### EXERCISE DIRECTIONS
This task calls for copying each line below that contains "CallbackFunc".

TASK DATA START

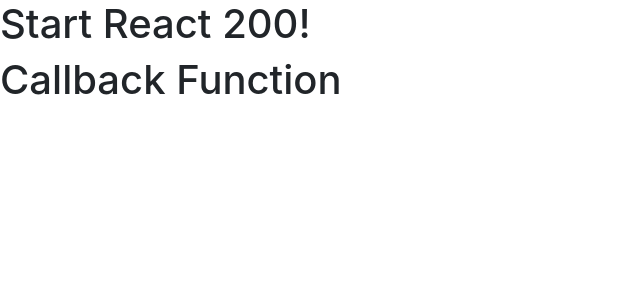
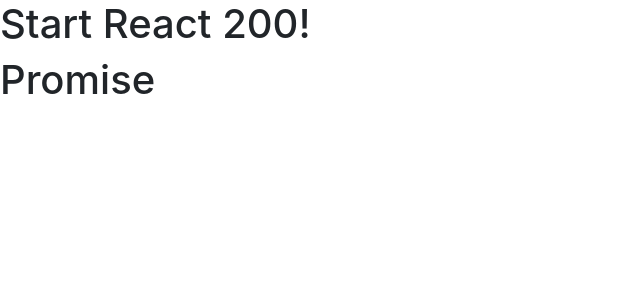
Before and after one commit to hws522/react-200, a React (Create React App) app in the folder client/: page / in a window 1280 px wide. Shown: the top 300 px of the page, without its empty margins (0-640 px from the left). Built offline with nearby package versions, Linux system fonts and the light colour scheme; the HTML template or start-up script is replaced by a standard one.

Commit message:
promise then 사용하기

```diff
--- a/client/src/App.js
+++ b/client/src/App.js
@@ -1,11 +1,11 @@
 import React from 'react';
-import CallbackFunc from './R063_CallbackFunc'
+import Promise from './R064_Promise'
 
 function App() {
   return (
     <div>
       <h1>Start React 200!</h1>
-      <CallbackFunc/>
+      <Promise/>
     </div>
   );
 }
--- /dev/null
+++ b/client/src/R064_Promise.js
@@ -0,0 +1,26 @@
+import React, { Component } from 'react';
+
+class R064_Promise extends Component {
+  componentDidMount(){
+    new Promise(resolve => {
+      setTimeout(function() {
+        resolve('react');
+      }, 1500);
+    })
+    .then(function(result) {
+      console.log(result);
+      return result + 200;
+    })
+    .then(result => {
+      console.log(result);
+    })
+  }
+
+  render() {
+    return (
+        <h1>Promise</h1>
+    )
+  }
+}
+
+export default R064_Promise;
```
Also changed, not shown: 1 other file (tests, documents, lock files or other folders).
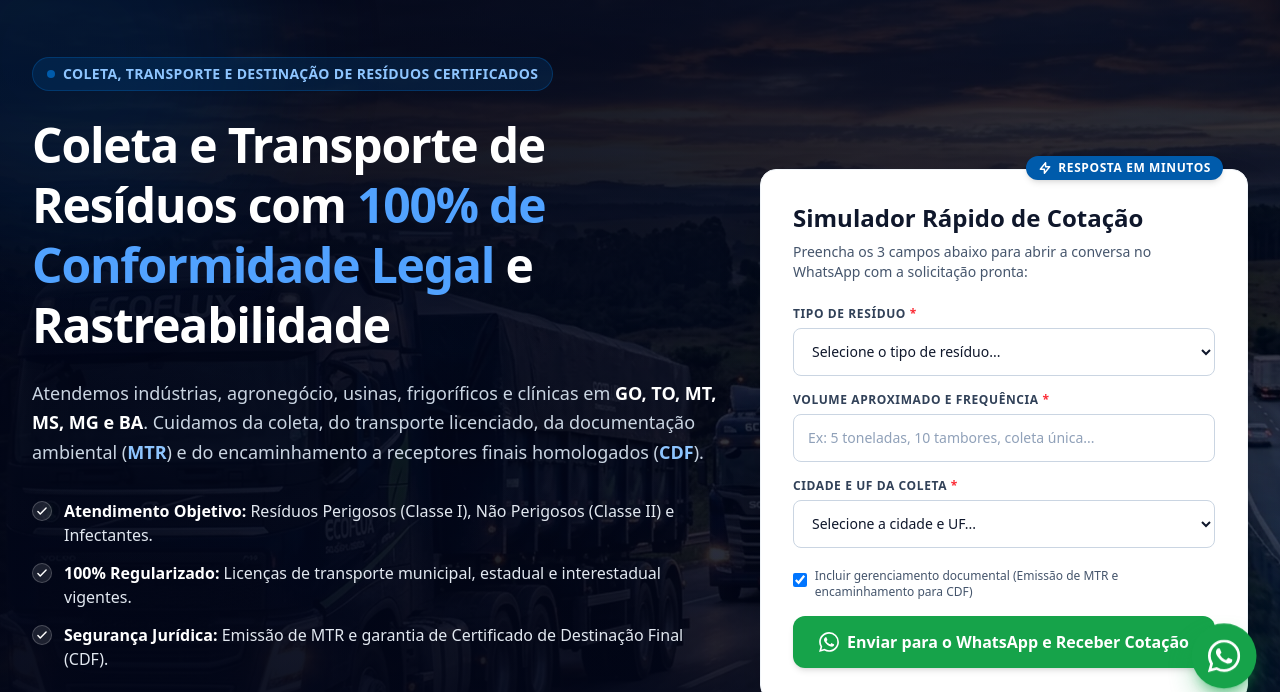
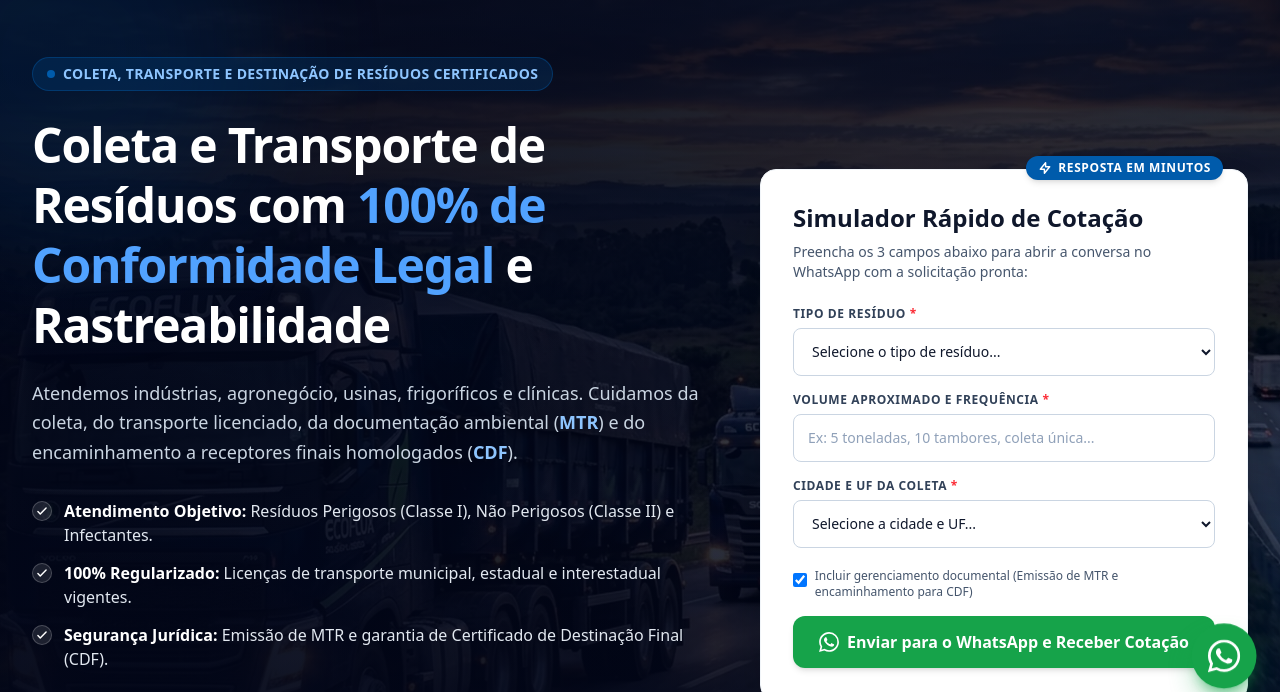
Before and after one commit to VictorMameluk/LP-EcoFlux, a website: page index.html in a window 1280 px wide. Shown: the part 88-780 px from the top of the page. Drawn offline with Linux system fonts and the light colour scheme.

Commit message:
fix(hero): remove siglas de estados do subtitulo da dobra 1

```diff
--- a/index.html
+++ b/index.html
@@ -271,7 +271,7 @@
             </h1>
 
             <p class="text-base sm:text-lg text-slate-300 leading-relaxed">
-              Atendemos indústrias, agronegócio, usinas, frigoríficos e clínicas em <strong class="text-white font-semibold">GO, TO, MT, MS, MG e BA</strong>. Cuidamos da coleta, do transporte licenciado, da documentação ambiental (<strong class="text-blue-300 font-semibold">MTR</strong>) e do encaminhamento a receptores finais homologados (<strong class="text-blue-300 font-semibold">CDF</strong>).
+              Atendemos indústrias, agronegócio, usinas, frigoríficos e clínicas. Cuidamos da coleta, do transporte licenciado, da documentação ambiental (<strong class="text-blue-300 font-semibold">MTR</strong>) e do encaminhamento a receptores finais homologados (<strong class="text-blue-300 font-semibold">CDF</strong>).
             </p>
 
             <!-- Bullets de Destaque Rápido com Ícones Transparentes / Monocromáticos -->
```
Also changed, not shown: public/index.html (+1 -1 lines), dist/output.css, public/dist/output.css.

TASK DATA END

### RESULT FOR THIS TASK
-import CallbackFunc from './R063_CallbackFunc'
-      <CallbackFunc/>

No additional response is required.